Lezgi verbs of perception (UPDATED)

If you read carefully one of the previous posts, entitled “Lezgi syntax trivia” you may have noticed that the sentences with the verb ‘to see’ looked a bit strange. I’ll repeat them now for the record:

Рушаз гада акуна. The girl saw the boy.
Гададиз руш акунач. The boy didn’t saw the girl.

What’s so strange about them? The fact that they seem to be constructed “backwards”. The noun representing the person who sees has an ending while the noun representing the person who is seen stands in its dictionary form.

That’s because a certain set of verbs, mainly related to perception,  but also to feelings, behave in Lezgi in a peculiar way. You may think of Lezgi way of saying “the boy saw the girl” as something along the lines of “to the boy the girl was seen”. More adequately, you can compare this with syntax of the verb “to like” in many languages (cf. Italian mi piace and Russian мне нравится).

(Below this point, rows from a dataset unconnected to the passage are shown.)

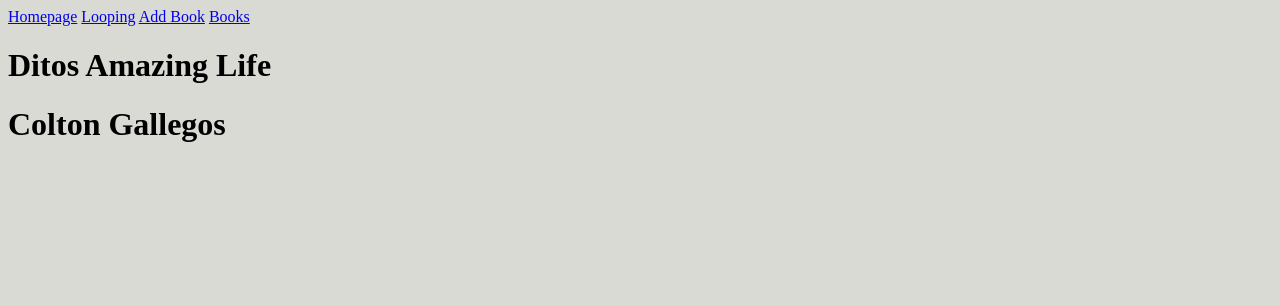
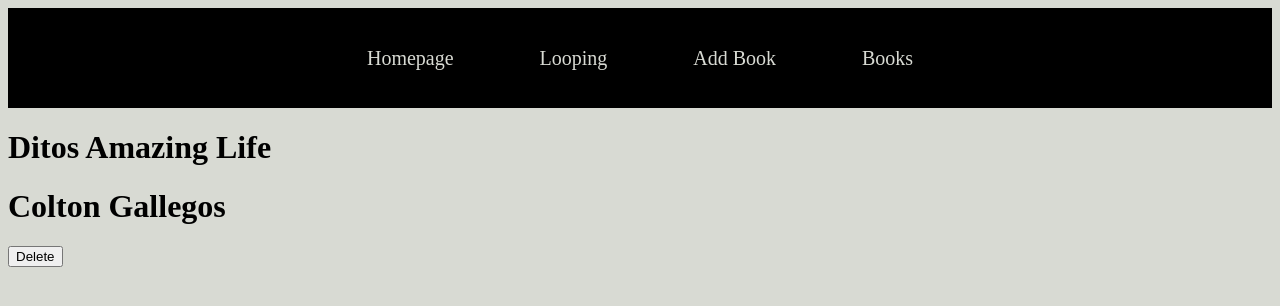
Before and after one commit to bward021/python_flask_playground, a Flask app: page /book/1 in a window 1280 px wide. Shown: the top 306 px of the page. Run offline with Flask 2, Linux system fonts and the light colour scheme; data comes from the database, SQL or seed files in the repository; both versions use the stored data as it was after the commit.

Commit message:
added route for deleting a book

```diff
--- a/app.py
+++ b/app.py
@@ -59,6 +59,13 @@ def get_single_book(id):
     print(book)
     return render_template('book.html', book = book)
 
+@app.route('/delete-book/<id>', methods=['POST'])
+def delete_book(id):
+    book = Book.query.get(id)
+    db.session.delete(book)
+    db.session.commit()
+    flash("Your book was deleted! :)", "danger")
+    return redirect('/books')
 
 @ app.route('/looping')
 def looping():
--- a/static/styles/main.css
+++ b/static/styles/main.css
@@ -20,3 +20,38 @@ body {
 .alert-success {
     background-color: var(--green-pantone);
 }
+
+.alert-danger{
+    background-color: var(--dark-red);
+}
+
+.nav-bar {
+    display: flex;
+    height: 100px;
+    width: 100%;
+    background-color: var(--black);
+    color: white;
+    justify-content: space-around;
+    align-items: center;
+
+}
+
+.nav-bar-elements {
+    display: flex;
+    justify-content: space-around;
+    align-items: center;
+    margin: 20px 0px;
+    width: 50%;
+}
+
+.nav-bar-elements a {
+    text-decoration: none;
+    color: var(--timberwolf);
+    font-size: 20px;
+    position: relative;
+}
+
+.nav-bar-elements a:hover {
+    font-size: 25px;
+    color: grey;
+}
--- a/templates/base.html
+++ b/templates/base.html
@@ -7,13 +7,14 @@
     <title>{% block title %}{% endblock %}</title>
 </head>
 <body>
-    <nav>
-        <a href="/">Homepage</a>
-        <a href="/looping">Looping</a>
-        <a href="/add-book">Add Book</a>
-        <a href="/books">Books</a>
-    </nav>
-
+    <div class = nav-bar>
+        <nav class = nav-bar-elements>
+            <a href="/">Homepage</a>
+            <a href="/looping">Looping</a>
+            <a href="/add-book">Add Book</a>
+            <a href="/books">Books</a>
+        </nav>
+    </div>
     {% with messages = get_flashed_messages(with_categories=true) %}
       {% if messages %}
           {% for category, message in messages %}
--- a/templates/book.html
+++ b/templates/book.html
@@ -7,6 +7,9 @@
 {% if book %}
     <h1>{{book.title}}</h1>
     <h1>{{book.author}}</h1>
+    <form action="/delete-book/{{book.id}}" method="POST">
+        <input type="submit" value="Delete">
+    </form>
 {% else %}
     <h1>No Book with that ID</h1>
     <div>go back to the books collection to pick a different book</div>
```
Also changed, not shown: app.sqlite.
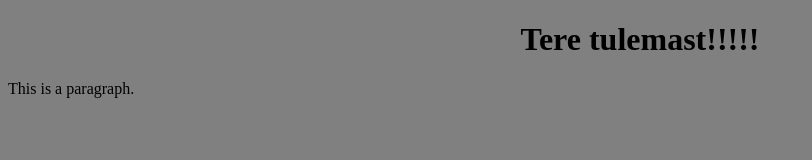
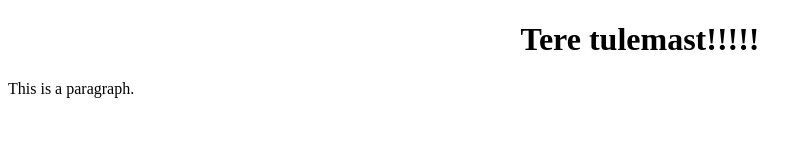
Before and after one commit to crypto-L/Juliadjomina.github.io, a plain HTML site: page index.html in a window 1280 px wide. Shown: the whole page, without its empty margins (0-812 px from the left). Drawn offline with Linux system fonts and the light colour scheme.

Commit message:
Update index.html

```diff
--- a/index.html
+++ b/index.html
@@ -5,9 +5,10 @@
 <title>Page Title</title>
 </head>
 
-<body bgcolor="grey">
+<body>
 
 <h1 align="center">Tere tulemast!!!!!</h1>
 <p>This is a paragraph.</p>
 </body>
+
 </html>
```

Incidentally, the Lezgi verb ‘to like’ – кIан (you’ve met it before, it means also ‘to love’ and ‘to want’) uses the same arrangement, so Рушаз гада кIанзава means “the girl loves the boy” and not the other way around.

Another useful verb behaving this way is ‘to know (a fact)’ – чида. ‘I don’t know’ is in Lezgi Заз чидач

An incomplete list of other verbs using this construction:

жугъун ‘to find’; ава (only in the meaning ‘to have’); бегенмиш хьун ‘to like’; бизар хьун ‘to be fed up with’; такIан хьун ‘to hate’; шад хьун ‘to be happy’; гьайиф хьун ‘to be hurt’

In some cases the construction is more complicated as none of the nouns/pronouns in the sentence stand in the dictionary form:

киче хьун ‘to be afraid’ Ваз захъай киче жемир! ‘don’t be afraid of me’
регъуь хьун ‘to be ashamed’ Ваз захъай регъуь жемир! ‘don’t be ashamed of me’
бейкеф хьун ‘to be angry’ Ваз закай бейкеф жемир! ‘don’t be angry at me’

There’s a group of verbs formed with the aid of verb атун ‘to come’ using this construction.
хъел атун ‘to be angry’ – адаз хъел атанва ‘he is angry’ lit. ‘anger has come to him’
шел атун ‘to feel like crying’
гьайиф атун ‘to be sorry; to regret’
хъвер атун ‘to be happy; to feel like laughing’
хуш атун ‘to be glad about something; to like something’

Lastly, this construction is used in verbs made from adjectives like гишин ‘hungry’ or мекьи ‘cold’

адаз гишинзава ‘he is hungry’
мекьизавани ваз? ‘are you cold?’

Lezgi syntax trivia. Subjects and participles.

Now that I’m done with “reading lezgi” I thought I’d share with you two bits of info on Lezgi syntax (ie. sentence-forming). Or rather not, I’ll just show you some things, withholding any comments until you ask some questions.

I. The subject (or the doer/experiencer).

Руш кIвализ хтана.  The girl returned home.
Гада кIвализ хтанач. The boy didn’t return home.
Гада кIвале авач. The boy is not home.
Рушаз гада акуна. The girl saw the boy.
Гададиз руш акунач. The boy didn’t saw the girl.
Бубади гада кIвализ ракъурна. Father sent the boy home.
Гадади рушаз ич гана. The boy gave the apple to the girl.
Руша гададиз ич ганач. The girl didn’t give the apple to the boy.

II. Participles. Do you know any other language which makes the following possible?

рушаз ич гайи гада – the boy who gave the apple to the girl
гадади ич гайи руш – the girl whom the boy gave the apple
гадади рушаз гайи ич – the apple which was given by the boy to the girl